CAFOD supporters from across East Anglia scaled great heights at an energiser event for our forthcoming climate change campaign.
More than 30 supporters gathered at eco building The Green Britain Centre in Swaffham in Norfolk and met Antony Mbandi, director of CAFOD partner Caritas Kitui in Kenya, who told them about the impact on climate change on his home country.
They heard first-hand how green energy projects in Kitui are transforming people’s lives and learned more about renewable energy, as they climbed the 300 steps up the centre’s wind turbine.
The turbine, which measures a breath-taking 97m to its wing tip and 65m to the viewing platform, is the only one in the world that people can walk up.
Antony told supporters about the link between climate change and poverty and how shifting seasons as well as unpredictable rain was destroying harvests and increasing hunger and poverty.
He said: “We are getting more and more frequent floods and sometimes the rains just don’t come at all. We are trying to do all we can to make people more resilient. By helping to fight against the destruction of climate change – we are creating human dignity.”

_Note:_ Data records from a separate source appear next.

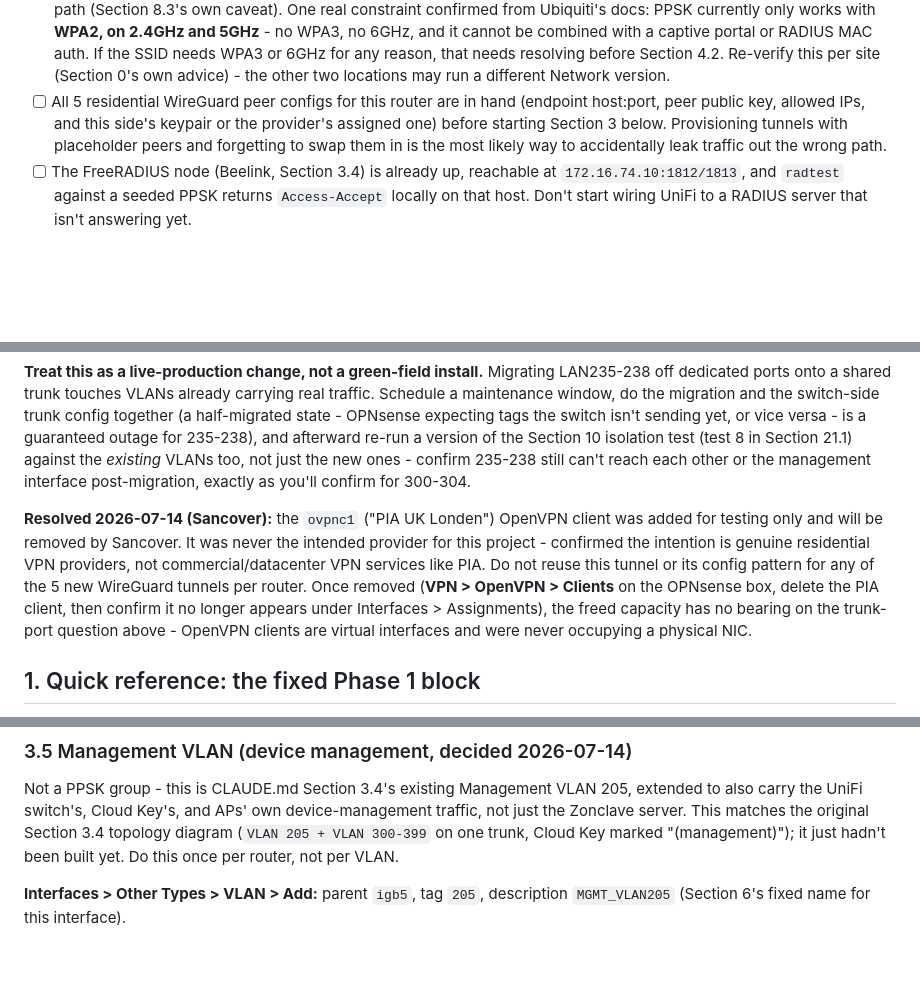
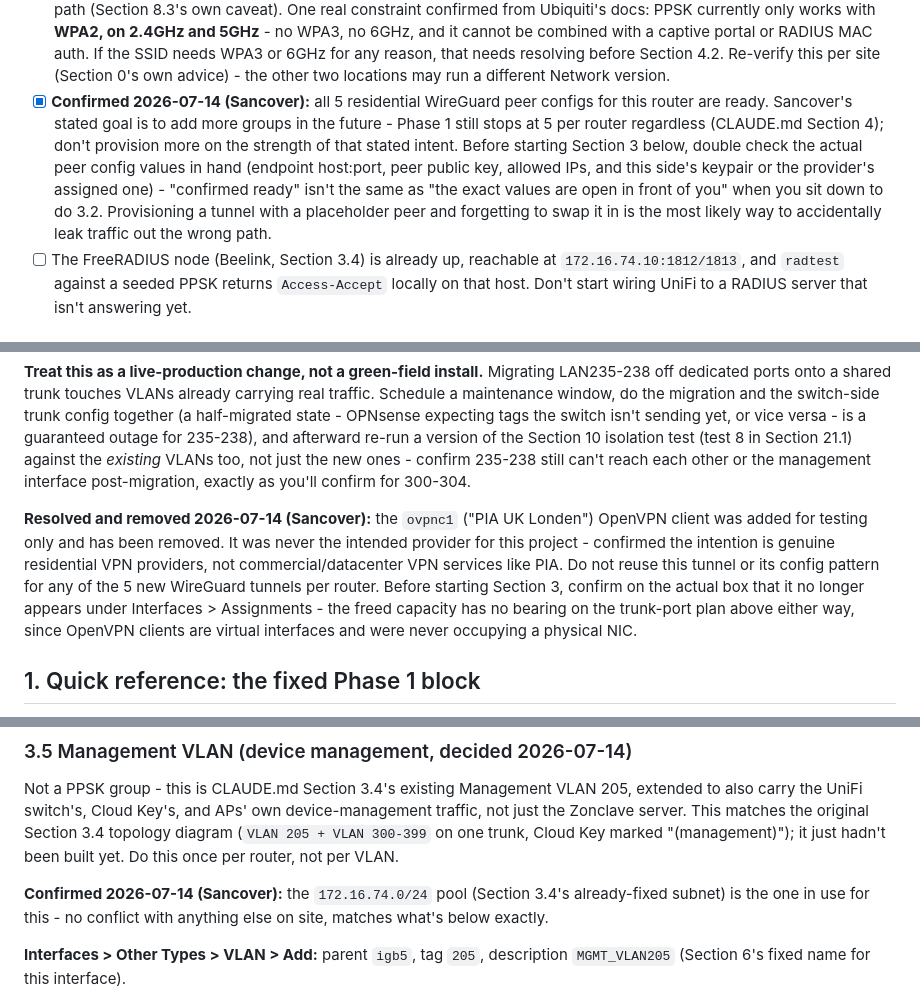
Before and after one commit to Zilleali/Zonclave, a Markdown page: docs/runbook/phase1-opnsense-unifi.md, 3 parts joined by grey strips. Drawn GitHub-style; blank space fills up the shorter version.

Commit message:
docs: record Sancover's confirmations - peer configs ready, PIA removed, MGT subnet verified
CLAUDE.md Section 4: explicit note that Sancover confirmed the 5 WireGuard peer configs for Kelder and stated a goal to add more groups later - Phase 1 stays scoped to 5 per router regardless, per the already-open-ended Section 5/6 design. Section 20: moved UniFi version and Kelder peer-config confirmation to resolved; the other two locations' peer configs remain open. Runbook: PIA tunnel marked removed (not just planned), WireGuard peer readiness confirmed with a reminder to double check exact values at 3.2 time, and the 172.16.74.0/24 management subnet confirmed conflict-free on site.

```diff
--- a/docs/runbook/phase1-opnsense-unifi.md
+++ b/docs/runbook/phase1-opnsense-unifi.md
@@ -30,11 +30,17 @@ to configure, not assumed:
       before Section 4.2.
       Re-verify this per site (Section 0's own advice) - the other two
       locations may run a different Network version.
-- [ ] All 5 residential WireGuard peer configs for this router are in hand
-      (endpoint host:port, peer public key, allowed IPs, and this side's
-      keypair or the provider's assigned one) before starting Section 3
-      below. Provisioning tunnels with placeholder peers and forgetting to
-      swap them in is the most likely way to accidentally leak traffic out
+- [x] **Confirmed 2026-07-14 (Sancover):** all 5 residential WireGuard peer
+      configs for this router are ready. Sancover's stated goal is to add
+      more groups in the future - Phase 1 still stops at 5 per router
+      regardless (CLAUDE.md Section 4); don't provision more on the
+      strength of that stated intent. Before starting Section 3 below,
+      double check the actual peer config values in hand (endpoint
+      host:port, peer public key, allowed IPs, and this side's keypair or
+      the provider's assigned one) - "confirmed ready" isn't the same as
+      "the exact values are open in front of you" when you sit down to do
+      3.2. Provisioning a tunnel with a placeholder peer and forgetting to
+      swap it in is the most likely way to accidentally leak traffic out
       the wrong path.
 - [ ] The FreeRADIUS node (Beelink, Section 3.4) is already up, reachable at
       `172.16.74.10:1812/1813`, and `radtest` against a seeded PPSK returns
@@ -110,16 +116,16 @@ the *existing* VLANs too, not just the new ones - confirm 235-238 still
 can't reach each other or the management interface post-migration,
 exactly as you'll confirm for 300-304.
 
-**Resolved 2026-07-14 (Sancover):** the `ovpnc1` ("PIA UK Londen") OpenVPN
-client was added for testing only and will be removed by Sancover. It was
-never the intended provider for this project - confirmed the intention is
-genuine residential VPN providers, not commercial/datacenter VPN services
-like PIA. Do not reuse this tunnel or its config pattern for any of the 5
-new WireGuard tunnels per router. Once removed (**VPN > OpenVPN > Clients**
-on the OPNsense box, delete the PIA client, then confirm it no longer
-appears under Interfaces > Assignments), the freed capacity has no bearing
-on the trunk-port question above - OpenVPN clients are virtual interfaces
-and were never occupying a physical NIC.
+**Resolved and removed 2026-07-14 (Sancover):** the `ovpnc1` ("PIA UK
+Londen") OpenVPN client was added for testing only and has been removed.
+It was never the intended provider for this project - confirmed the
+intention is genuine residential VPN providers, not commercial/datacenter
+VPN services like PIA. Do not reuse this tunnel or its config pattern for
+any of the 5 new WireGuard tunnels per router. Before starting Section 3,
+confirm on the actual box that it no longer appears under Interfaces >
+Assignments - the freed capacity has no bearing on the trunk-port plan
+above either way, since OpenVPN clients are virtual interfaces and were
+never occupying a physical NIC.
 
 ## 1. Quick reference: the fixed Phase 1 block
 
@@ -306,6 +312,10 @@ the original Section 3.4 topology diagram (`VLAN 205 + VLAN 300-399` on
 one trunk, Cloud Key marked "(management)"); it just hadn't been built
 yet. Do this once per router, not per VLAN.
 
+**Confirmed 2026-07-14 (Sancover):** the `172.16.74.0/24` pool (Section
+3.4's already-fixed subnet) is the one in use for this - no conflict with
+anything else on site, matches what's below exactly.
+
 **Interfaces > Other Types > VLAN > Add:** parent `igb5`, tag `205`,
 description `MGMT_VLAN205` (Section 6's fixed name for this interface).
 
```
Also changed, not shown: CLAUDE.md (+6 -2 lines).
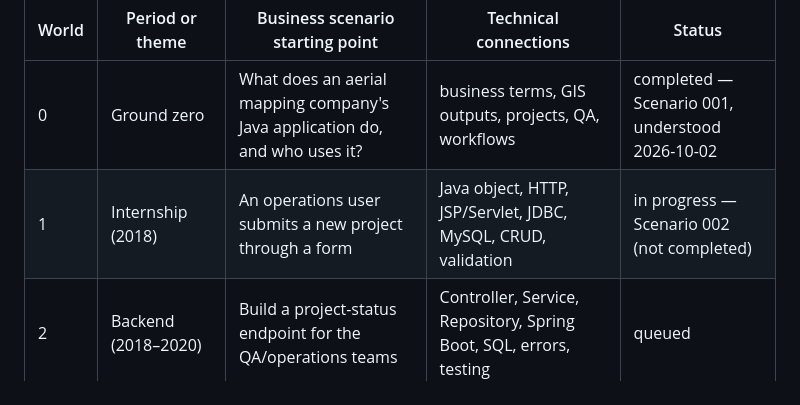
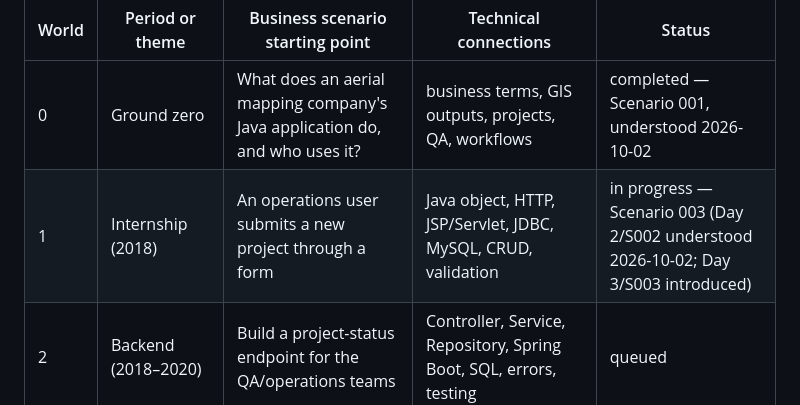
Before and after one commit to sabareeshrao/Tracker, a Markdown page: experience-world/WORLD_MAP.md, the part around the change. GitHub-like rendering.

Commit message:
Record Q002 confirmation and move Year 1 roadmap to Day 3

```diff
--- a/experience-world/WORLD_MAP.md
+++ b/experience-world/WORLD_MAP.md
@@ -5,7 +5,7 @@ This is a **teaching roadmap**, not a declaration that the user used every liste
 | World | Period or theme | Business scenario starting point | Technical connections | Status |
 |---|---|---|---|---|
 | 0 | Ground zero | What does an aerial mapping company's Java application do, and who uses it? | business terms, GIS outputs, projects, QA, workflows | completed — Scenario 001, understood 2026-10-02 |
-| 1 | Internship (2018) | An operations user submits a new project through a form | Java object, HTTP, JSP/Servlet, JDBC, MySQL, CRUD, validation | in progress — Scenario 002 (not completed) |
+| 1 | Internship (2018) | An operations user submits a new project through a form | Java object, HTTP, JSP/Servlet, JDBC, MySQL, CRUD, validation | in progress — Scenario 003 (Day 2/S002 understood 2026-10-02; Day 3/S003 introduced) |
 | 2 | Backend (2018–2020) | Build a project-status endpoint for the QA/operations teams | Controller, Service, Repository, Spring Boot, SQL, errors, testing | queued |
 | 3 | Backend (2018–2020) | Validate and reconcile a batch of incoming records | Collections, duplicates, exception handling, SQL, automation, batches | queued |
 | 4 | Full Stack (2021–2023) | Show project statuses in a dashboard | React, REST integration, service APIs, Hibernate, pagination | queued |
```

Antony told them that if we can invest in better infrastructure, through projects such as subsurface dams to collect any rain water, we can help the people of Kitui stand up to climate change as it becomes more destructive.
CAFOD supported work in Kenya is giving 407,792 households, schools and health centres in rural Kenya better access to modern, affordable and sustainable energy services.
Supporters took part in workshops and heard from CAFOD climate change policy analyst Rob Elsworth and CAFOD’s Mieke Evans, who told them about the new Hands On scheme focused on helping Kitui.
Many who attended said it had made then think how everyone’s action can help us tackle climate change a step at a time.
Hopes are high that everyone can play a part in the upcoming campaign by doing their bit to turn off light switches, using water more efficiently and generally thinking how to be more resourceful.
Ely resident Stella Fox said: “It has been a very challenging day – in that it has made me think a lot about how we can all move forward. I will take what I have learned today back to Churches Together in Ely so we can all discuss it further.”
Attendee Dr Clare Enright, research fellow at the Tyndall Centre for Climate Change Research based at the University of East Anglia, said: “It is so important that we increase our understanding of the links between climate change and poverty of people living in the world’s most vulnerable areas. I am delighted that CAFOD is highlighting the interconnections with a major campaign.”
Antony told everyone: “Climate change knows no borders. We cannot put a fence in front of Kitui and stop it from going there. We have a problem as it is going everywhere and we can no longer ignore the impacts.”
The climate change campaign will be launched in September and will focus on climate and sustainable energy access.